Zane Nonggorr’s selection in the Wallabies touring squad for the Rugby Championship in South Africa is not only the fulfilment of a childhood dream but also a milestone for the Bond Rugby Club based at the Bond University campus on Queensland’s Gold Coast.
The 22-year-old tighthead prop is the Bull Sharks’ first Wallaby tourist.
Wallabies co-captain James Slipper was a Bond student but despite being registered with the rugby club, has never pulled on the Bull Sharks strip.
Nonggorr studied Law at Bond and came through the ranks of the Bull Sharks. He started in the Colts and his selection in the Wallabies squad is the manifestation of a rugby pathway carefully mapped out by the club.
“I love the Bond Rugby Club. I was up there at Sunnybank on Saturday watching them get the win,” he said.
“I have great mates playing at Bond and I love going there even when I’m not playing for them. I go whenever I can and get around the boys.
“It’s a really great club and they have been a major help to me following that pathway from school, to Bond, to Reds and then the Wallabies – it’s pretty cool.’’
The former Southport School student admits the call-up to national duties is ahead of his own wildest ambitions.
His 2022 Super Rugby campaign was cut short by a medial collateral ligament (MCL) injury and he entered this year’s season with the goal of cementing a starting spot for the Reds, having come off the bench in all but one of his 13 appearances since debuting in 2020.
“I was really focussed on getting my body right to play most of the Super Rugby season and I did that, so I was pretty happy with myself,” he said.
“When I got called into that (Wallabies) training squad I was excited and I thought I would go and try my hardest and if I didn’t get picked I’d still gain valuable experience.
“I’m pretty young for this and they have quality tight heads all around Australia.
“So when I saw my name in the touring squad it was a dream come true.”
That determination to learn from more experienced players around him paid immediate dividends as he found another gear on the training track – throwing his 187cm, 130kg frame into contact drills.
“I didn’t expect this (selection) to happen so soon but I put my best foot forward and they liked how I trained,” he said.
“They just said to know your role, do your role and do it the best you can.

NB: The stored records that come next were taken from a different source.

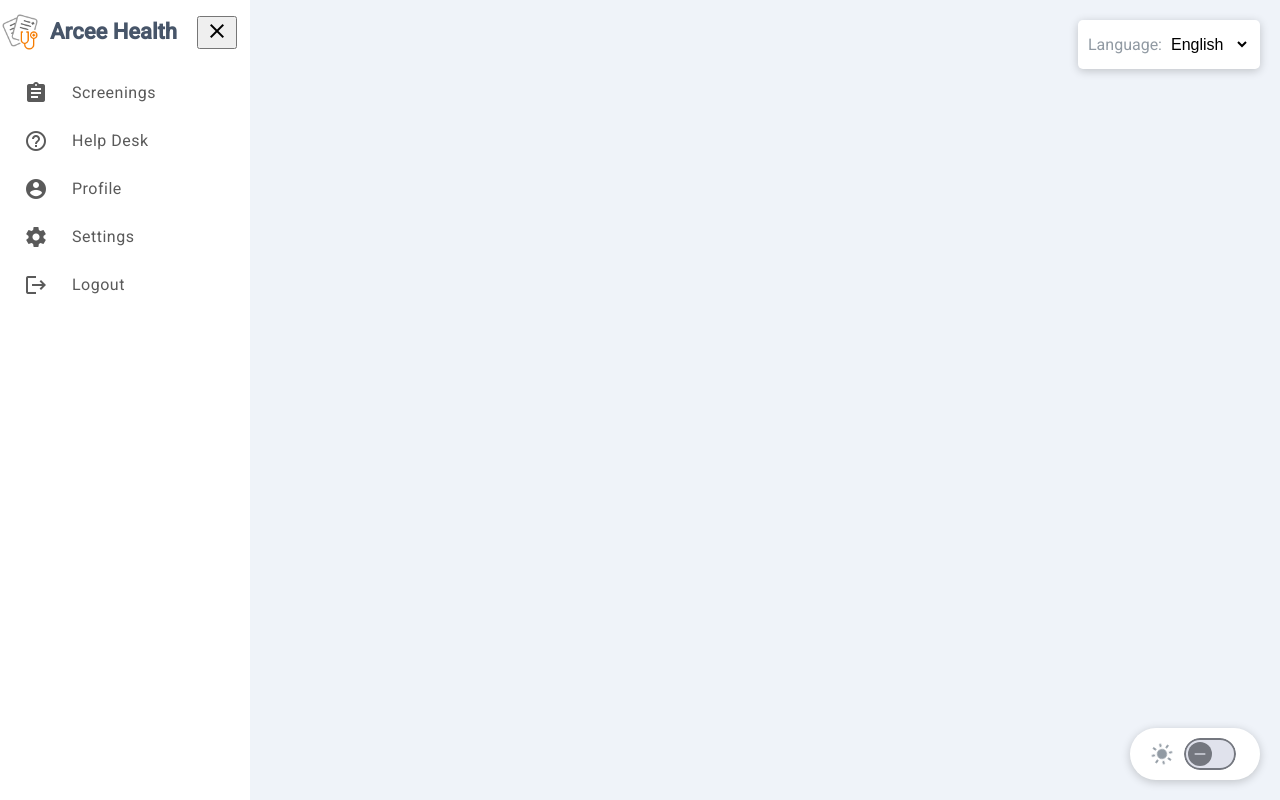
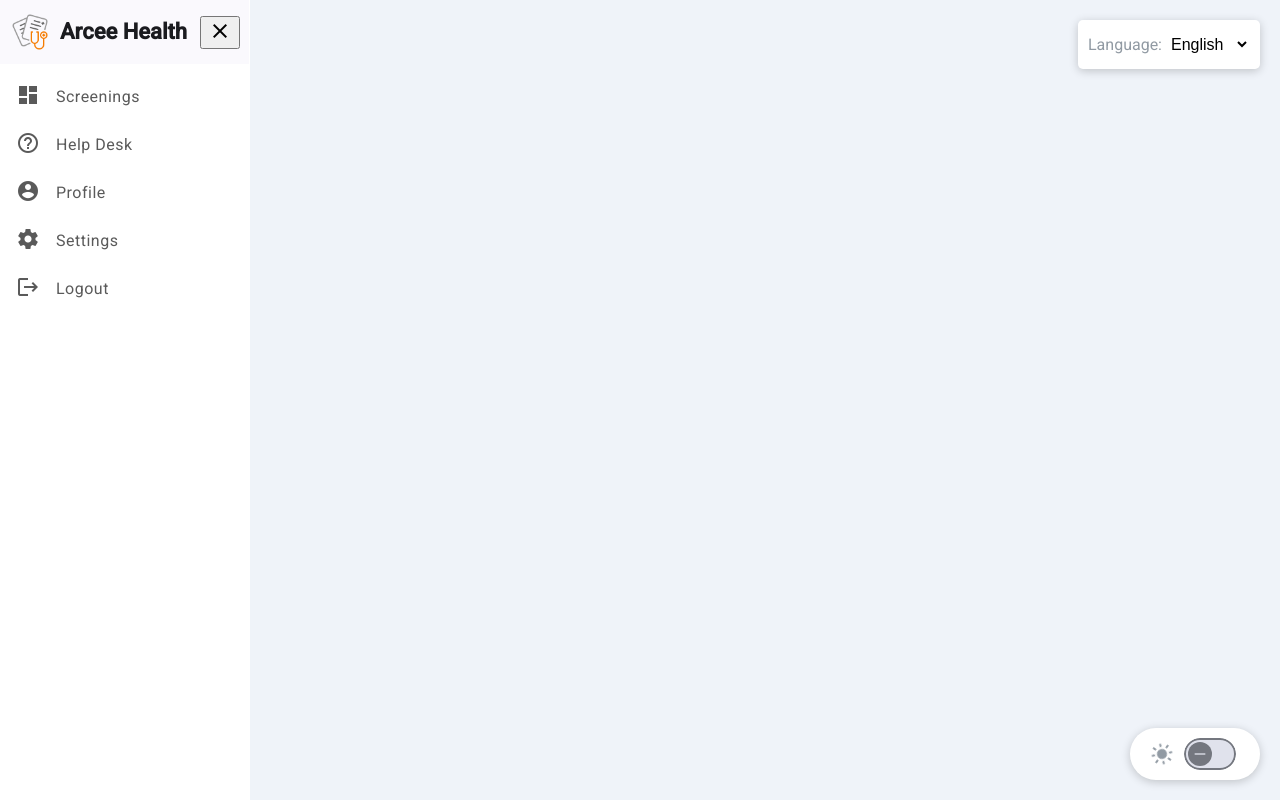
Before and after one commit to parthp0728/Arcee-Health-Latest1, an Angular app: page / in a window 1280 px wide. Built offline with nearby package versions, Linux system fonts and the light colour scheme.

Commit message:
side-nav bar implementation

```diff
--- a/src/app/home/home.component.scss
+++ b/src/app/home/home.component.scss
@@ -29,7 +29,7 @@ body.dark-theme {
 /* Apply theme variables */
 .screening-section {
   margin: 80px 20px 20px 20px;
-  background-color: var(--main-background-color);
+  //background-color: var(--main-background-color);
 }
 
 .app-title {
@@ -42,6 +42,7 @@ body.dark-theme {
   font-size: 24px;
   font-weight: 500;
   text-align: center;
+  margin-top: -20px;
   margin-bottom: 40px;
   color: var(--blackColor);
   font-family: var(--fontFamily);
@@ -68,7 +69,7 @@ body.dark-theme {
   height: 300px;
   margin-bottom: 20px;
   text-decoration: none;
-  background-color: var(--box-background-color);
+  background-color: var(--main-background-color);
   border: 1px solid #ddd;
   border-radius: 12px;
   transition: background-color 0.3s, transform 0.3s;
--- a/src/app/main-layout/main-layout.component.html
+++ b/src/app/main-layout/main-layout.component.html
@@ -1,52 +1,88 @@
 <mat-sidenav-container class="sidenav-container">
   <!-- Side Navigation Bar -->
-    <mat-sidenav #sidenav mode="side" [ngClass]="{ 'collapsed': !isSidebarOpened }" opened class="sidenav">
+  <mat-sidenav
+    #sidenav
+    mode="side"
+    [ngClass]="{ 'collapsed': !isSidebarOpened }"
+    opened
+    class="sidenav"
+  >
     <mat-toolbar class="sidebar-toolbar">
       <!-- Logo and Title in the same row as close button -->
       <div class="toolbar-content">
-          <img src="assets/img/logo.png" alt="Logo" class="logo" *ngIf="isSidebarOpened" />
-          <div><b>Arcee Health</b></div>
+        <img
+          src="assets/img/logo.png"
+          alt="Logo"
+          class="logo"
+          *ngIf="isSidebarOpened"
+        />
+        <div *ngIf="isSidebarOpened"><b>Arcee Health</b></div>
       </div>
-        <!-- Close Button aligned to the right -->
+      <!-- Toggle Sidebar Button -->
       <button mat-icon-button (click)="toggleSidebar()">
         <mat-icon>{{ isSidebarOpened ? 'close' : 'menu' }}</mat-icon>
       </button>
     </mat-toolbar>
 
     <!-- Navigation List -->
-      <mat-list>
+    <mat-nav-list>
       <!-- Custom Icons and Navigation Items -->
-        <mat-list-item [routerLink]="['/home']" routerLinkActive="active-link">
-          <mat-icon>assignment</mat-icon> <!-- Icon for Screenings -->
-          <span *ngIf="isSidebarOpened">Screenings</span> <!-- Hide text when collapsed -->
+      <mat-list-item
+        [routerLink]="['/home']"
+        routerLinkActive="active-link"
+        class="nav-item"
+      >
+        <mat-icon>dashboard
+
+        </mat-icon>
+        <span *ngIf="isSidebarOpened">Screenings</span>
       </mat-list-item>
 
-        <mat-list-item [routerLink]="['/help-desk']" routerLinkActive="active-link">
-          <mat-icon>help_outline</mat-icon> <!-- Icon for Help Desk -->
-          <span *ngIf="isSidebarOpened">Help Desk</span> <!-- Hide text when collapsed -->
+      <mat-list-item
+        [routerLink]="['/help-desk']"
+        routerLinkActive="active-link"
+        class="nav-item"
+      >
+        <mat-icon>help_outline</mat-icon>
+        <span *ngIf="isSidebarOpened">Help Desk</span>
       </mat-list-item>
 
-        <mat-list-item [routerLink]="['/profile']" routerLinkActive="active-link">
-          <mat-icon>account_circle</mat-icon> <!-- Icon for Profile -->
-          <span *ngIf="isSidebarOpened">Profile</span> <!-- Hide text when collapsed -->
+      <mat-list-item
+        [routerLink]="['/profile']"
+        routerLinkActive="active-link"
+        class="nav-item"
+      >
+        <mat-icon>account_circle</mat-icon>
+        <span *ngIf="isSidebarOpened">Profile</span>
       </mat-list-item>
 
-        <mat-list-item [routerLink]="['/settings']" routerLinkActive="active-link">
-          <mat-icon>settings</mat-icon> <!-- Icon for Settings -->
-          <span *ngIf="isSidebarOpened">Settings</span> <!-- Hide text when collapsed -->
+      <mat-list-item
+        [routerLink]="['/settings']"
+        routerLinkActive="active-link"
+        class="nav-item"
+      >
+        <mat-icon>settings</mat-icon>
+        <span *ngIf="isSidebarOpened">Settings</span>
       </mat-list-item>
 
-        <mat-list-item [routerLink]="['/logout']" routerLinkActive="active-link">
-          <mat-icon>logout</mat-icon> <!-- Icon for Logout -->
-          <span *ngIf="isSidebarOpened">Logout</span> <!-- Hide text when collapsed -->
+      <mat-list-item
+        [routerLink]="['/logout']"
+        routerLinkActive="active-link"
+        class="nav-item"
+      >
+        <mat-icon>logout</mat-icon>
+        <span *ngIf="isSidebarOpened">Logout</span>
       </mat-list-item>
-      </mat-list>
+    </mat-nav-list>
   </mat-sidenav>
 
   <!-- Main Content Area -->
   <mat-sidenav-content>
-
-      <!-- Dynamic Content -->
+    <div class="content-header">
+      <button mat-icon-button class="toggle-sidebar-btn" *ngIf="!isSidebarOpened" (click)="toggleSidebar()">
+        <mat-icon>menu</mat-icon>
+      </button>
       <router-outlet></router-outlet>
+    </div>
   </mat-sidenav-content>
 </mat-sidenav-container>
--- a/src/app/main-layout/main-layout.component.scss
+++ b/src/app/main-layout/main-layout.component.scss
@@ -12,23 +12,21 @@
   display: flex;
 }
 
-  /* Align items in the toolbar horizontally */
-.sidebar-toolbar {
-  display: flex;
-  justify-content: space-between;
-  align-items: center; /* Vertically center logo, title, and button */
-  padding: 10px;
+.sidenav.collapsed {
+  width: 80px; /* Width for the collapsed sidebar (just icons) */
 }
 
 .toolbar-content {
   display: flex;
   align-items: center; /* Vertically center logo and title */
-  margin-right: 20px;
+  margin-right: 13px;
 }
 
-
-  .sidenav.collapsed {
-    width: 80px; /* Width for the collapsed sidebar (just icons) */
+.sidebar-toolbar {
+  display: flex;
+  justify-content: space-between;
+  align-items: center;
+  padding: 10px;
 }
 
 .logo {
@@ -37,51 +35,26 @@
   transition: transform 0.3s ease;
 }
 
-  /* When the sidebar is collapsed, hide the logo */
 .sidenav.collapsed .logo {
   display: none;
 }
 
-  /* Sidebar toggle button styles */
-.sidebar-toggle-container {
-  width: 100%;
-  display: flex;
-  justify-content: center; /* Center the toggle button */
-  padding: 10px 0; /* Add some padding to the top */
-}
-
-  /* Toolbar styles */
-  .mat-toolbar {
-    justify-content: start;
-    padding: 0;
-    margin: 0;
-  }
-
-  ::ng-deep .mat-toolbar-row, .mat-toolbar-single-row{
-    background-color: var(--container-background-color);
-    color: var(--blackColor);
-  }
-
-  /* List item styles */
 mat-list-item {
   display: flex;
   align-items: center;
   padding: 10px 16px;
-    margin-left: 0;
-    justify-content: center;
+  border-radius: 8px;  /* Rounding the corners for a smooth effect */
+  transition: background-color 0.3s ease;
 
   mat-icon {
     margin-right: 16px;
     color: #5a5a5a;
     font-size: 24px;
+    vertical-align: -5px;
     transition: color 0.3s ease;
-      display: inline-flex;
-      align-items: center;
-      justify-content: center;
-      min-width: 40px;
   }
 
-    /* When collapsed, center the icon and hide the text */
+  /* Collapsed state */
   .sidenav.collapsed mat-icon {
     margin-right: 0;
   }
@@ -89,18 +62,19 @@
   span {
     color: var(--text);
     font-size: 16px;
+    line-height: 24px;
     transition: opacity 0.3s ease, color 0.3s ease;
-      display: table-caption;
-      opacity: 1;
-      flex-grow: 1;
   }
 
-    /* Hide the text when the sidebar is collapsed */
   .sidenav.collapsed span {
     display: none;
   }
 
   &:hover {
+    background-color: #f5f5f5;  /* Light gray background */
+    cursor: default;
+    border-radius: 5px;
+
     mat-icon,
     span {
       color: #1a73e8;
@@ -108,6 +82,8 @@
   }
 
   &.active-link {
+    background-color: #e8f0fe;
+    border-radius: 5px;  /* Slightly darker background for the active item */
     mat-icon,
     span {
       color: #1a73e8;
@@ -115,20 +91,20 @@
   }
 }
 
-  /* Main content area */
 .mat-sidenav-content {
   padding: 20px;
   background-color: var(--main-background-color);
 }
 
-  .sidebar-toggle-button {
+/* For sidebar toggle button when collapsed */
+.toggle-sidebar-btn {
+  position: fixed;
+  top: 20px;
+  left: 10px;
+  z-index: 1000;
   color: var(--blackColor);
-    transition: color 0.3s;
-    mat-icon {
-      font-size: 24px;
-    }
 }
 
 .mat-icon-button {
-    margin-left: auto; /* Push the close button to the right */
+  margin-left: auto; /* Pushes close button to the right */
 }
--- a/src/app/main-layout/main-layout.component.ts
+++ b/src/app/main-layout/main-layout.component.ts
@@ -7,6 +7,7 @@ import { MatListItem } from '@angular/material/list';
 import { MatIcon } from '@angular/material/icon';
 import { MatSidenavContent } from '@angular/material/sidenav';
 import { MatSidenav } from '@angular/material/sidenav';
+import { MatNavList } from '@angular/material/list';
 import { CommonModule } from '@angular/common';
 
 @Component({
@@ -22,6 +23,7 @@ import { CommonModule } from '@angular/common';
     MatIcon,
     MatSidenavContent,
     MatSidenav,
+    MatNavList,
     RouterModule,
     CommonModule
   ]
@@ -29,7 +31,7 @@ import { CommonModule } from '@angular/common';
 export class MainLayoutComponent {
   translations: any = {}; // Store the translations
   @ViewChild('sidenav') sidenav!: MatSidenav;
-  isSidebarOpened = true;
+  isSidebarOpened: boolean = true;
 
   constructor(private router: Router) {}
 
--- a/src/app/profile/profile.component.scss
+++ b/src/app/profile/profile.component.scss
@@ -66,6 +66,56 @@
         color: #1a73e8;
       }
     }
+  }
+
+  .floating-menu {
+    mat-icon {
+      margin-right: 10px;
+    }
+
+    mat-menu-item {
+      display: flex;
+      align-items: center;
+      padding: 10px 20px;
+      font-size: 14px;
+    }
+
+    span {
+      margin-left: 5px;
+    }
+
+    mat-menu-panel {
+      border-radius: 8px;
+      background-color: white;
+      box-shadow: 0 4px 8px rgba(0, 0, 0, 0.15);
+    }
+  }
+
+  /* Customizing the menu appearance to remove any button-like styling */
+  .mat-menu-item {
+    background: none !important;
+    border: none !important;
+    box-shadow: none !important;
+    outline: none !important;
+
+    &:hover {
+      background-color: #f0f0f0 !important;
+    }
+
+    mat-icon {
+      color: black;
+    }
+
+    span {
+      color: black;
+      font-weight: 500;
+    }
+  }
+
+  .mat-menu-panel {
+    padding: 8px 0;
+    background-color: white;
+    box-shadow: 0px 4px 8px rgba(0, 0, 0, 0.1);
   }
 
   .profile-details {
```
Also changed, not shown: src/app/profile/profile.component.html (+51 -38 lines), src/app/profile/profile.component.ts (+11 -18 lines). Lines whose indentation alone changed are shown as unchanged.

“It has been great experience working alongside players from other Super Rugby clubs and even the boys from overseas that are playing with clubs in France and Japan, just seeing how they go about things and how intense they train.
“It is a step up, and I guess everyone is training that extra bit to impress and push for team selection.”